New questions are swirling around a proposed $1.9 billion sports stadium in Las Vegas after a major private investor said he might walk away from the deal.
Casino owner Sheldon Adelson has said he is reconsidering his pledge of $650 million to help fund the project because officials of the Oakland Raiders, which may move to Nevada, were asking for too many concessions.
"They want so much," Adelson told Reuters. “So I told my people, ‘Tell them I could live with the deal, I could live without the deal. Here’s the way it’s gonna go down. If they don’t want it, bye-bye.' ”
His comments came after Gov. Brian Sandoval secured $750 million in public funding for the project, which would bring an NFL team to the state and expand the Las Vegas Convention Center. The money will be raised by issuing municipal bonds that will be financed through a tax hike on hotel rooms in the Las Vegas region.
“Legislators representing north and south, urban and rural, came together to prove we are one Nevada,” Sandoval said. “It is truly exciting to see our gaming industry, labor unions and small businesses come together with broad support for these important projects.”
Sandoval has not commented on Adelson's remarks. Adelson, who is chairman and CEO of Las Vegas Sands Corp., could not be reached for comment. Requests for comment to the Raiders organization – which has pledged $500 million toward the stadium project – also went unanswered.
The $1.9 billion stadium would produce nearly 8,000 full-time permanent jobs in Nevada’s Clark County and about 6,700 jobs in the rest of the state, according to figures from the Southern Nevada Tourism Infrastructure Committee. And it would produce $830 million in overall annual benefits to the state, the committee said.
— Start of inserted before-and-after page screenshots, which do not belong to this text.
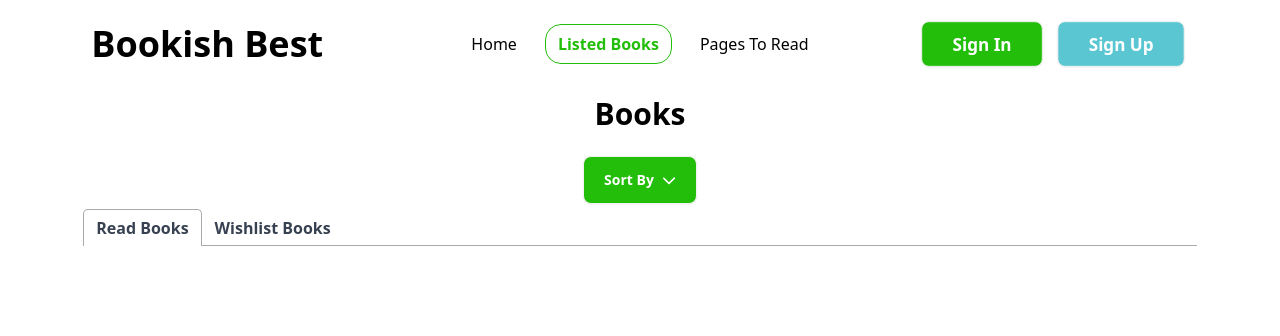
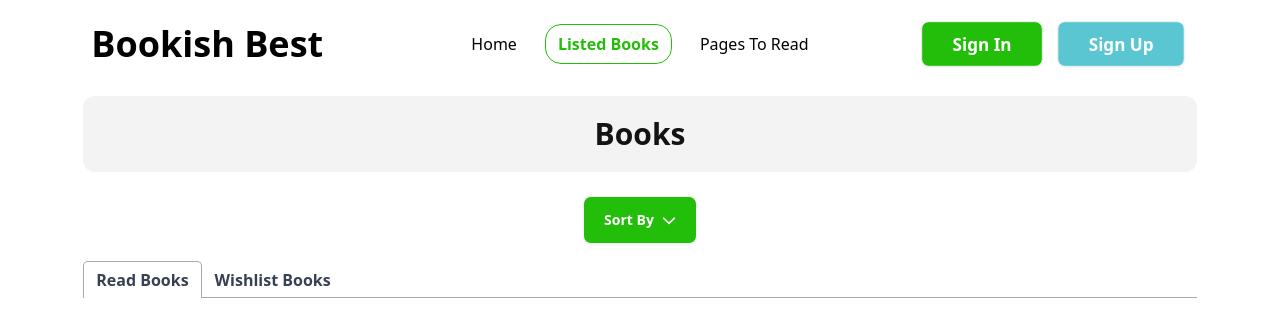
Before and after one commit to Meherab003/Bookish-Best, a React (Vite) app: page /listedbooks in a window 1280 px wide. Shown: the top 336 px of the page. Built offline with nearby package versions, Linux system fonts and the light colour scheme; a web font is replaced by a local one.

Commit message:
Minor Ui changes

```diff
--- a/src/Components/ListedBookCard.jsx
+++ b/src/Components/ListedBookCard.jsx
@@ -50,7 +50,7 @@ const ListedBookCard = ({ book }) => {
           </div>
         </div>
         <div className="flex gap-1 lg:gap-3">
-          <p className="bg-[#328EFF26] text-sm lg:text-[16px] text-[#328EFF] w-24 lg:w-36 text-center rounded-3xl p-1">
+          <p className="bg-[#328EFF26] text-sm lg:text-[16px] text-[#328EFF] text-center rounded-3xl px-5 py-2">
             <span className="hidden lg:inline">Category:</span> {category}
           </p>
           <p className="bg-[#FFAC3326] text-sm lg:text-[16px] text-[#FFAC33] w-20 lg:w-28 text-center rounded-3xl p-1">
--- a/src/Components/ListedBooks.jsx
+++ b/src/Components/ListedBooks.jsx
@@ -18,11 +18,7 @@ const ListedBooks = () => {
   const [displayReadBooks, setDisplayReadBooks] = useState([]);
 
   const handleBookSortBy = filter => {
-    if(filter === 'all'){
-      setDisplayReadBooks(displayReadBooks);
-      setDisplayWishlistBooks(displayWishlistBooks);
-    }
-    else if(filter === 'page'){
+    if(filter === 'page'){
       const pageSortedWish = [...displayWishlistBooks].sort((a,b) => a.totalPages < b.totalPages ? 1 : -1)
       const pageSortedRead = [...displayReadBooks].sort((a,b) => a.totalPages < b.totalPages ? 1 : -1)
       setDisplayWishlistBooks(pageSortedWish)
@@ -58,9 +54,11 @@ const ListedBooks = () => {
   }, [books]);
   return (
     <div>
-      <h2 className="font-bold text-3xl text-center lg:my-5">Books</h2>
+      <div className="text-center my-5 bg-[#1313130D] p-3 lg:p-5 rounded-xl">
+      <h2 className="font-bold text-3xl text-[#131313]">Books</h2>
+      </div>
       {/* /dropdown */}
-      <div className="flex items-center justify-center">
+      <div className="flex items-center justify-center my-3">
         <div className="dropdown">
           <div tabIndex={0} role="button" className="btn m-1 bg-[#23BE0A] text-white font-semibold px-5">
             Sort By <span><FaChevronDown /></span>
@@ -69,17 +67,14 @@ const ListedBooks = () => {
             tabIndex={0}
             className="dropdown-content z-[1] menu p-2 shadow bg-base-100 rounded-box w-52"
           >
-            <li onClick={() => handleBookSortBy('all')}>
-              <a>All</a>
-            </li>
             <li onClick={() => handleBookSortBy('rating')}>
-              <a>Rating</a>
+              <a>Sort By Rating</a>
             </li>
             <li onClick={() => handleBookSortBy('page')}>
-              <a>Number of Pages</a>
+              <a>Sort By Pages</a>
             </li>
             <li onClick={() => handleBookSortBy('year')}>
-              <a>Publish Year</a>
+              <a>Sort By Year</a>
             </li>
           </ul>
         </div>
```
But the promise for huge economic benefits may be little more than a mirage in the desert, said the author of a recent Brookings Institution study. That research concluded such projects bring little in the way of economic development benefits and end up being a drain on federal tax revenues.
“There’s, I believe, universal agreement among academic studies that sports facilities do not improve local economic conditions, but rather substitute leisure dollars spent in one part of the city for leisure dollars spent in another part of the city,” the lead author of the study, Ted Gayer, told AMI Newswire in an email.
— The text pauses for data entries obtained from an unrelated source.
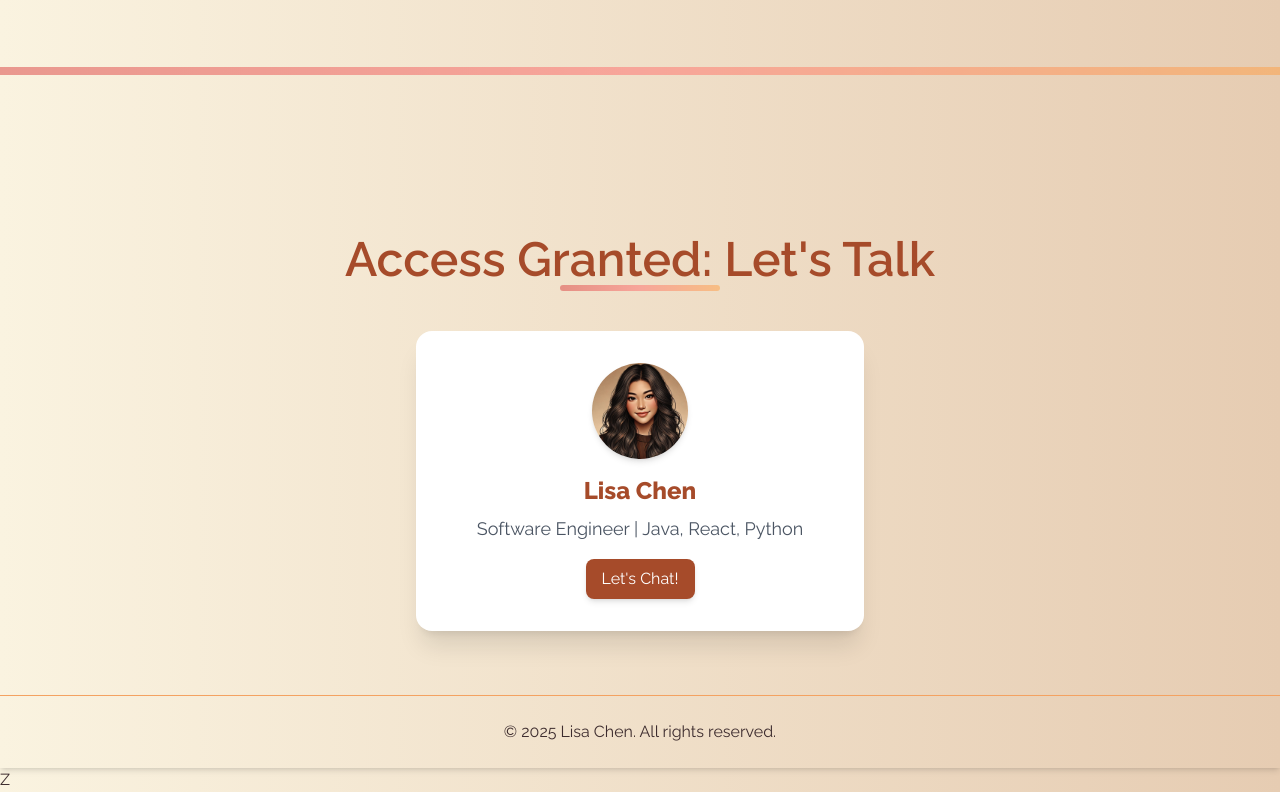
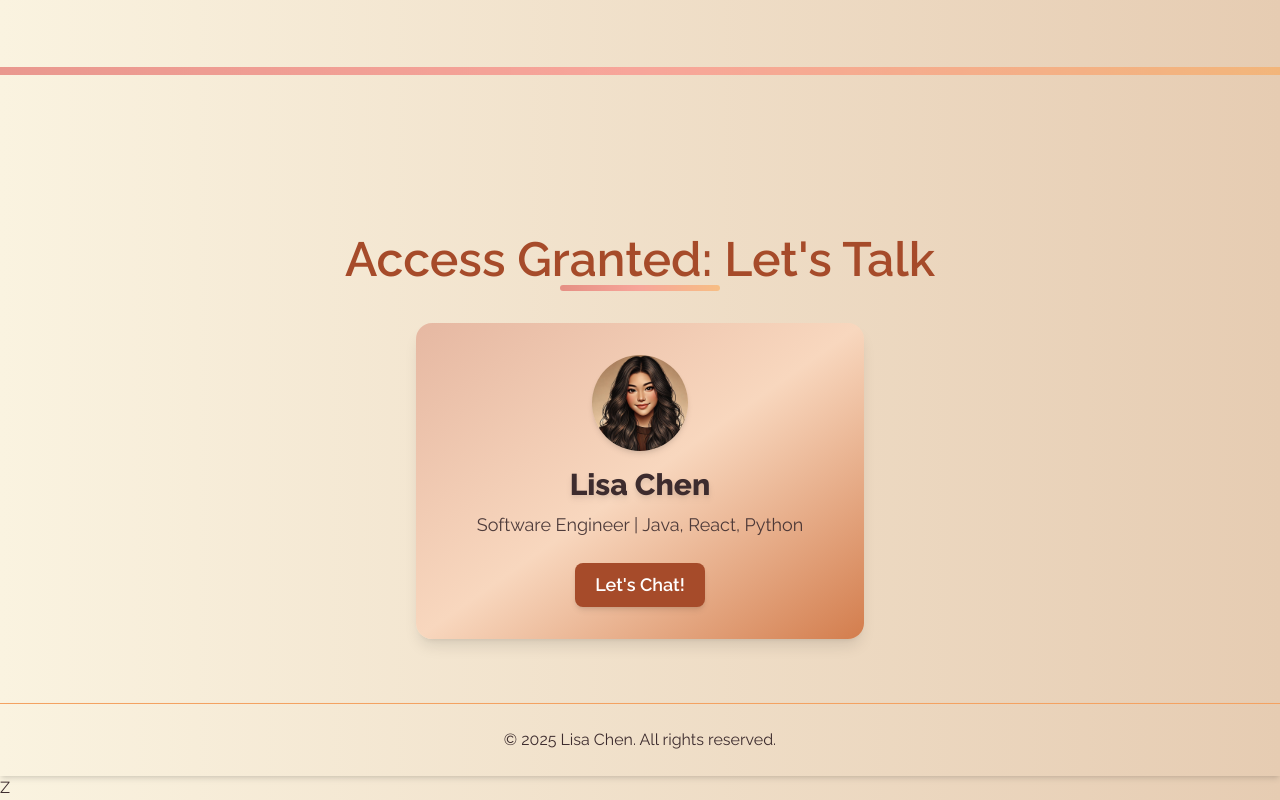
Before and after one commit to lisa-chen-58/lisa-chen-58.github.io, a plain HTML site: page index.html in a window 1280 px wide. Shown: the part 1486-2286 px from the top of the page. Drawn offline with nearby package versions, Linux system fonts and the light colour scheme.

Commit message:
task: upgrade hover effects

```diff
--- a/index.html
+++ b/index.html
@@ -258,23 +258,38 @@ CONTACT
     <h2 class="relative text-5xl font-semibold text-[var(--primary-color)] text-center pb-2">
         Access Granted: Let's Talk
         <span class="absolute left-1/2 transform -translate-x-1/2 bottom-0 w-40 h-[6px]
-        bg-gradient-to-r from-[#D93D3D] via-[#FF6B6B] to-[#FF9F43]
-        animate-pulse rounded-full">
-    </span>
+            bg-gradient-to-r from-[#D93D3D] via-[#FF6B6B] to-[#FF9F43]
+            animate-pulse rounded-full">
+        </span>
     </h2>
 
-    <div class="max-w-md mx-auto bg-white shadow-xl rounded-2xl p-8 transform transition duration-300 hover:scale-105 mt-10">
+    <div class="max-w-md mx-auto p-8 mt-8 rounded-2xl shadow-lg relative
+        bg-gradient-to-br from-[#E6B8A2] via-[#F8D7BE] to-[#D37D4D]
+        transition-transform transform hover:scale-105 hover:shadow-2xl
+        hover:bg-gradient-to-bl hover:from-[#D37D4D] hover:via-[#E6B8A2] hover:to-[#F8D7BE]">
+
         <img src="./img/avatar.jpg" alt="Your Profile" class="w-24 h-24 mx-auto rounded-full shadow-md">
 
-        <h3 class="mt-4 text-2xl font-bold text-[var(--primary-color)]">Lisa Chen</h3>
-        <p class="mt-2 text-lg font-medium text-gray-600">Software Engineer | Java, React, Python</p>
 
-        <a href="mailto:xxxx" class="mt-4 inline-block bg-[var(--primary-color)] text-white px-4 py-2 rounded-lg shadow-md hover:bg-[var(--secondary-color)] transition">
+        <h3 class="mt-4 text-3xl font-bold text-[var(--text-color)] drop-shadow-md
+            transition-all duration-300 ease-in-out
+            hover:text-transparent hover:bg-clip-text hover:bg-gradient-to-r
+            hover:from-[#D93D3D] hover:via-[#FF8C42] hover:to-[#D04A02]
+            hover:drop-shadow-[0_0_20px_rgba(255,80,80,0.9)]">
+            Lisa Chen
+        </h3>
+
+        <p class="mt-2 text-lg font-medium text-[var(--text-color)] opacity-90">Software Engineer | Java, React, Python</p>
+
+        <a href="mailto:xxxx" class="mt-6 inline-block px-5 py-2 rounded-lg shadow-md text-lg font-semibold
+            bg-[var(--primary-color)] text-white transition-all duration-300
+            hover:bg-[var(--quinary-color)] hover:text-white hover:scale-105">
             Let's Chat!
         </a>
-
     </div>
 </section>
+
+
 
 <footer class="p-6 text-center border-t border-[var(--secondary-color)] shadow-md">
     <p>&copy; 2025 Lisa Chen. All rights reserved.</p>
```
The use of municipal bond financing means that interest earned by purchasers of the bonds will be exempt from federal taxes. This reduces the level of federal tax funds collected compared to what it would have been had the bonds been taxable, according the Brookings Institution study.
“This plan (in Nevada) is comparable to other stadium deals, though it is on the high side in terms of total costs and total municipal bonds issued,” Gayer said.
An NFL stadium build in Dallas, by comparison, cost $1.3 billion in inflation-adjusted dollars and required $337 million in municipal bonds, according to Gayer’s research.
"The ‘tourist tax’ – a tax on hotel rooms and/or rental cars – is a very common funding mechanism for these stadium deals,” Gayer said. “It is politically more amenable to the local population even though the burden of the tax is in part born by local businesses.”
Most stadiums also retain funds made through naming rights, tickets and concessions.
Tax losses to the federal government as a result of sports stadiums built or renovated since the year 2000 were $3.2 billion, the Brookings study found. High-income bond holders gain additional funds in the form of a tax break, worth an estimated $61 million.
“High-income taxpayers holding the bonds receive a windfall tax break, resulting in an even greater loss of revenue to the federal government,” the Brookings report says.
The report also found no justification for federal subsidies to sports stadiums, stating that the effects of individual stadiums are regional and not national.